## Assignment
The expected response is the complete listing below, restated exactly, with its pictures omitted.

---------------

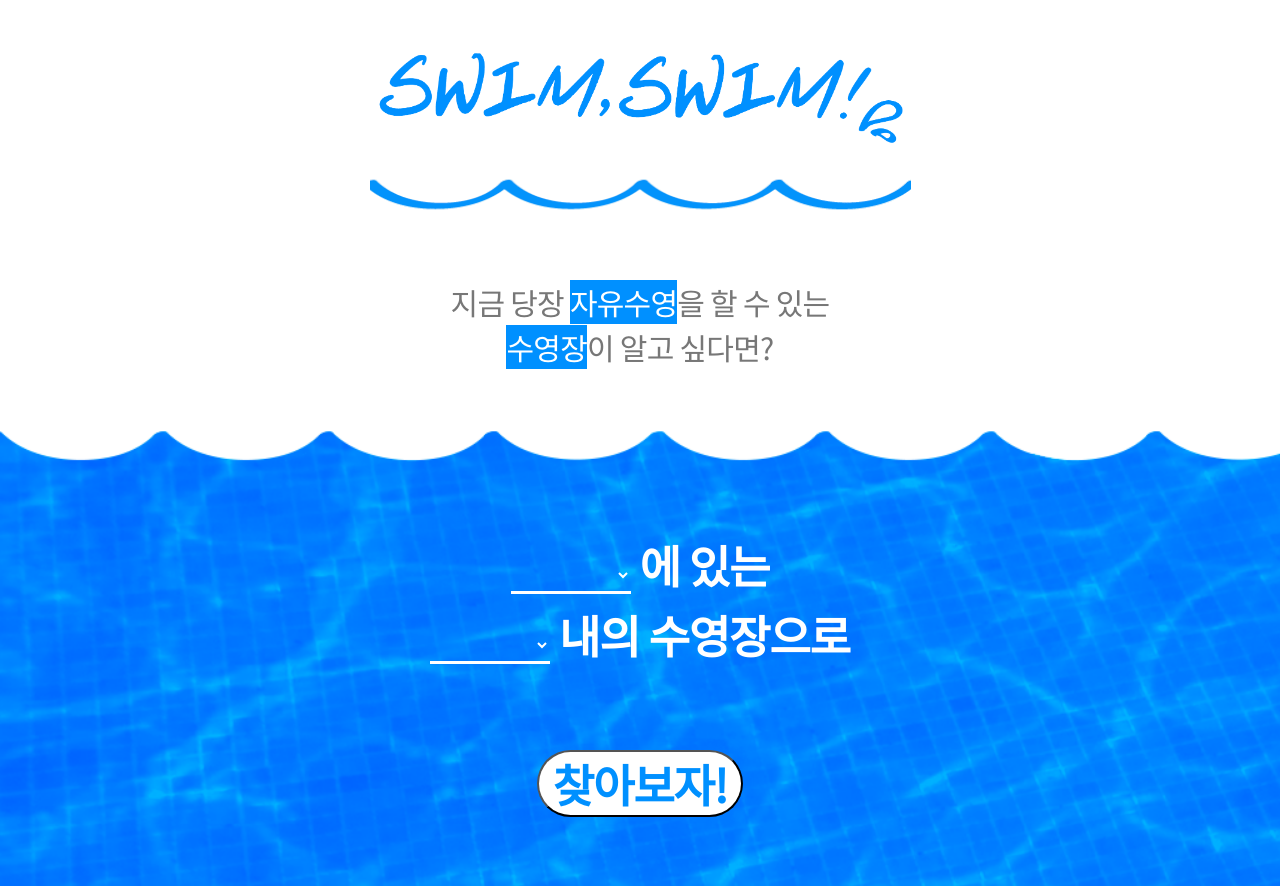
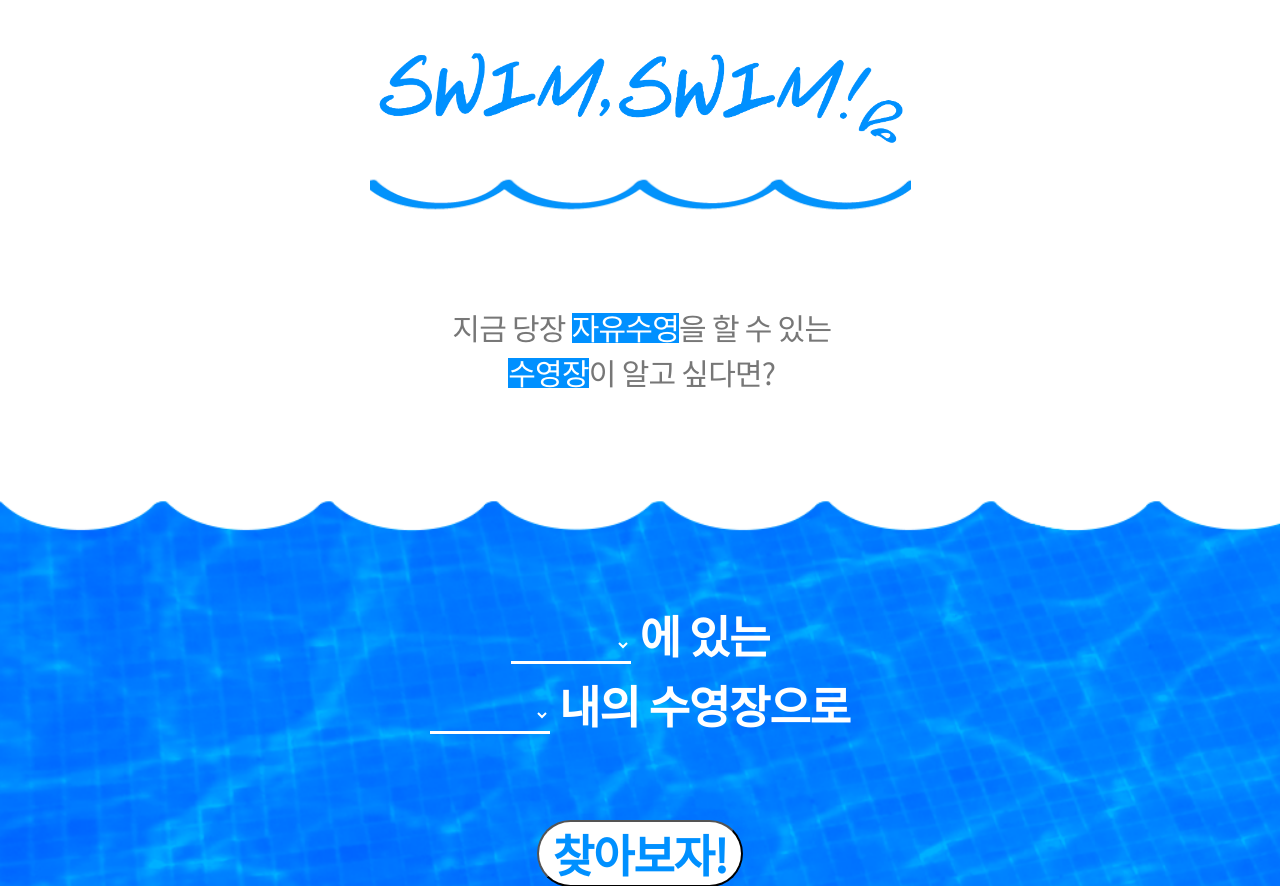
Before and after one commit to jeanP-tech/Swimming-Website, a Django app: page / in a window 1280 px wide. Shown: the top 886 px of the page. Run offline with Django 3.2, Linux system fonts and the light colour scheme; data comes from the database, SQL or seed files in the repository.

Commit message:
page1 description centered

```diff
--- a/swimapp/static/swimapp/css/style.css
+++ b/swimapp/static/swimapp/css/style.css
@@ -24,27 +24,50 @@ body{
   vertical-align: middle;
 }
 
+.helper{
+  display: inline-block;
+  height: 100%;
+  vertical-align: middle;
+}
 
-.description{
-  width: 100%;
-  height: 130px;
+.description_box{
+  height: 300px;
+}
+
+.description_box .description{
   color: #777777;
   font-size: 30px;
-  font-weight: normal;
-  font-stretch: normal;
-  font-style: normal;
   line-height: 1.5;
   letter-spacing: -0.75px;
-  text-align: center;
   vertical-align: middle;
   display: inline-block;
-  padding: 80px 0 20px 0;
 }
 
-.description .box{
+.description_box .description .firstLine{
+  display: flex;
+  align-items: center;
+}
+
+.description_box .description .firstLine .box1{
   color: white;
   height: 30px;
   background-color: #0090ff;
+  display: flex;
+  align-items: center;
+}
+
+.description_box .description .secondLine{
+  display: flex;
+  align-items: center;
+  justify-content: center;
+}
+
+.description_box .description .secondLine .box2{
+  color: white;
+  height: 30px;
+  background-color: #0090ff;
+  display: flex;
+  align-items: center;
 }
 
 .infoForm{
--- a/swimapp/templates/swimapp/index.html
+++ b/swimapp/templates/swimapp/index.html
@@ -1,15 +1,22 @@
 {% extends 'swimapp/base.html' %}
 {% block content %}
-    <div class="description">
-      지금 당장 <span class="box">자유수영</span>을 할 수 있는<br>
-      <span class="box">수영장</span>이 알고 싶다면?
+    <div class="description_box">
+      <div class="helper"></div>
+      <div class="description">
+        <div class="firstLine">
+          지금 당장&nbsp;<span class="box1">자유수영</span>을 할 수 있는 <br>
+        </div>
+        <div class="secondLine">
+          <span class="box2">수영장</span>이 알고 싶다면?
+        </div>
+      </div>
     </div>
     <div class="background">
       <div class="infoForm">
         <form method="POST" class="form">{% csrf_token %}
           <div class="formLine">
               <div id="citi_form"> {{ form.cities }} <span class="text">에 있는 </span> </div>
-              <div id="time_form">{{ form.times }} <span class="text">내의 수영장으로 </span></div>
+              <div id="time_form"> {{ form.times }} <span class="text">내의 수영장으로 </span></div>
           </div>
             <button id="btn" type="submit" value="Save">찾아보자!</button>
         </form>
```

---------------

## Answer to this exercise
Before and after one commit to jeanP-tech/Swimming-Website, a Django app: page / in a window 1280 px wide. Shown: the top 886 px of the page. Run offline with Django 3.2, Linux system fonts and the light colour scheme; data comes from the database, SQL or seed files in the repository.

Commit message:
page1 description centered

```diff
--- a/swimapp/static/swimapp/css/style.css
+++ b/swimapp/static/swimapp/css/style.css
@@ -24,27 +24,50 @@ body{
   vertical-align: middle;
 }
 
+.helper{
+  display: inline-block;
+  height: 100%;
+  vertical-align: middle;
+}
 
-.description{
-  width: 100%;
-  height: 130px;
+.description_box{
+  height: 300px;
+}
+
+.description_box .description{
   color: #777777;
   font-size: 30px;
-  font-weight: normal;
-  font-stretch: normal;
-  font-style: normal;
   line-height: 1.5;
   letter-spacing: -0.75px;
-  text-align: center;
   vertical-align: middle;
   display: inline-block;
-  padding: 80px 0 20px 0;
 }
 
-.description .box{
+.description_box .description .firstLine{
+  display: flex;
+  align-items: center;
+}
+
+.description_box .description .firstLine .box1{
   color: white;
   height: 30px;
   background-color: #0090ff;
+  display: flex;
+  align-items: center;
+}
+
+.description_box .description .secondLine{
+  display: flex;
+  align-items: center;
+  justify-content: center;
+}
+
+.description_box .description .secondLine .box2{
+  color: white;
+  height: 30px;
+  background-color: #0090ff;
+  display: flex;
+  align-items: center;
 }
 
 .infoForm{
--- a/swimapp/templates/swimapp/index.html
+++ b/swimapp/templates/swimapp/index.html
@@ -1,15 +1,22 @@
 {% extends 'swimapp/base.html' %}
 {% block content %}
-    <div class="description">
-      지금 당장 <span class="box">자유수영</span>을 할 수 있는<br>
-      <span class="box">수영장</span>이 알고 싶다면?
+    <div class="description_box">
+      <div class="helper"></div>
+      <div class="description">
+        <div class="firstLine">
+          지금 당장&nbsp;<span class="box1">자유수영</span>을 할 수 있는 <br>
+        </div>
+        <div class="secondLine">
+          <span class="box2">수영장</span>이 알고 싶다면?
+        </div>
+      </div>
     </div>
     <div class="background">
       <div class="infoForm">
         <form method="POST" class="form">{% csrf_token %}
           <div class="formLine">
               <div id="citi_form"> {{ form.cities }} <span class="text">에 있는 </span> </div>
-              <div id="time_form">{{ form.times }} <span class="text">내의 수영장으로 </span></div>
+              <div id="time_form"> {{ form.times }} <span class="text">내의 수영장으로 </span></div>
           </div>
             <button id="btn" type="submit" value="Save">찾아보자!</button>
         </form>
```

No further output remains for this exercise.